Ball on a plane issues

erlend_sh said:
But why would you set your aim for something that difficult right off the bat? If you can't make it work now it's a very bad idea to assume that you can probably make it work later. If it turns out the "next generation" you're waiting for isn't gonna be around for another 6 months, are you just gonna sit tight and wait?..

First of all, don't base your plans on what other people have accomplished unless you've actually figured out how they did it.

Yes, they had a better physics engine. They might have managed to use Bullet natively, but rather than that, I would guess they just made their own custom physics engine made especially for their game, for optimal performance.

Exactly. If you made a game with just spheres, who gives a crap about any other collisions. So an optimized physics engine built around sphere vs sphere dynamics would run many times of magnitude faster than the varied, catch all, accurate physics of jBullet. It could be they turned the sampling rate waaaaay down too. You could do this in jME's bullet too, by lowering the accuracy variable, but I think it's more of a matter of getting it running on the device in the first place. But I mean, think about how many "Man behind the curtain" moments there are in gaming to pull off crazy effects. Half of the time they do something in such a way so that it's way faster than it should be, but maybe only works for 90% of the viewing angles. So what do they do? Ensure the player never sees that 10%! :p Gaming pre-2000 ish relied heavily on this to achieve "the next big thing." This is still in practice today. The only difference is as computer speeds increase, the need to half-ass, or clooge things, has gone down because we have the raw horsepower to throw at it.

I mean hell, the final boss of Doom2 is really that famous sprite model of John Romero's head behind the giant skull boss's head. Why'd they do this? No one really knows, but I could bet it's because they didn't want to rewrite the walldef collision codes to REALLY do what they wanted. Instead, they did what worked, and figured the casual player would never know they clooged it :p

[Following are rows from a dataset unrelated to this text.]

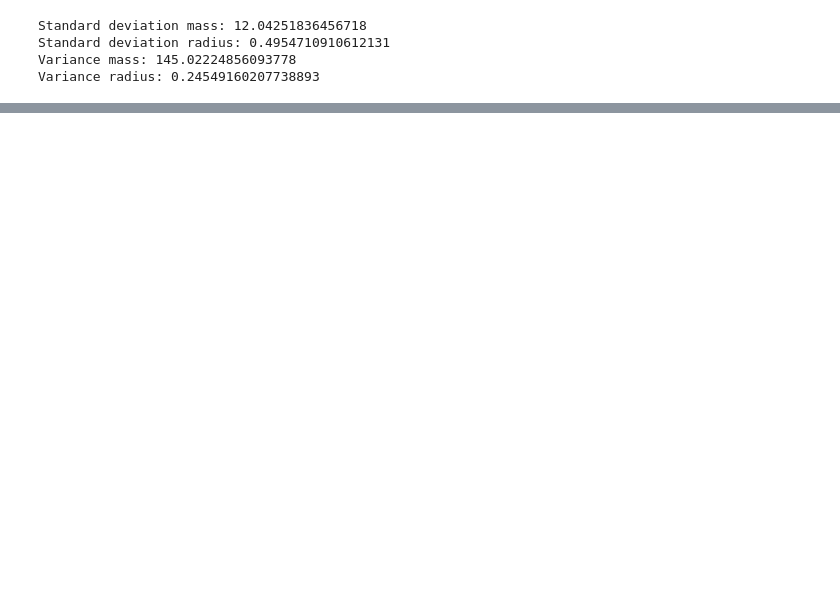
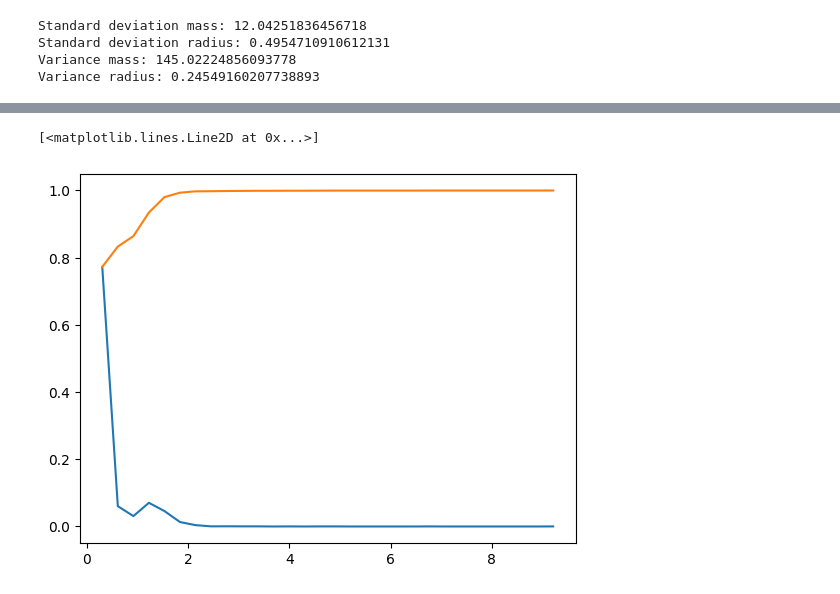
Before and after one commit to samkampitsch/data-and-statistics, a Jupyter notebook: Exoplanets.ipynb, the cells around one changed output, grey strips where cells are left out. Saved outputs shown, nothing was run; the diff lists cells and outputs as text; code cells hidden in the pictures; blank space fills up the shorter version.

```diff
--- a/Exoplanets.ipynb
+++ b/Exoplanets.ipynb
@@ -337,0 +398,8 @@ Variance radius: 0.24549160207738893
+# %%
+#discrete distribution of radius
+N, bins_edges = np.histogram(tbl["radius"], bins=30)
+plt.plot(bins_edges[1:], N/sum(N))
+plt.plot(bins_edges[1:], np.cumsum(N)/sum(N))
+# %% [output]
+[<matplotlib.lines.Line2D at 0x...>]
+[figure, added]
```
Also changed, not shown: parts of 13 cells of this notebook.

Man, to this day I still use tricks that I learned back in Doom/Quake level design. Teaching since 1995 :p

Digressing topics weeeeee :p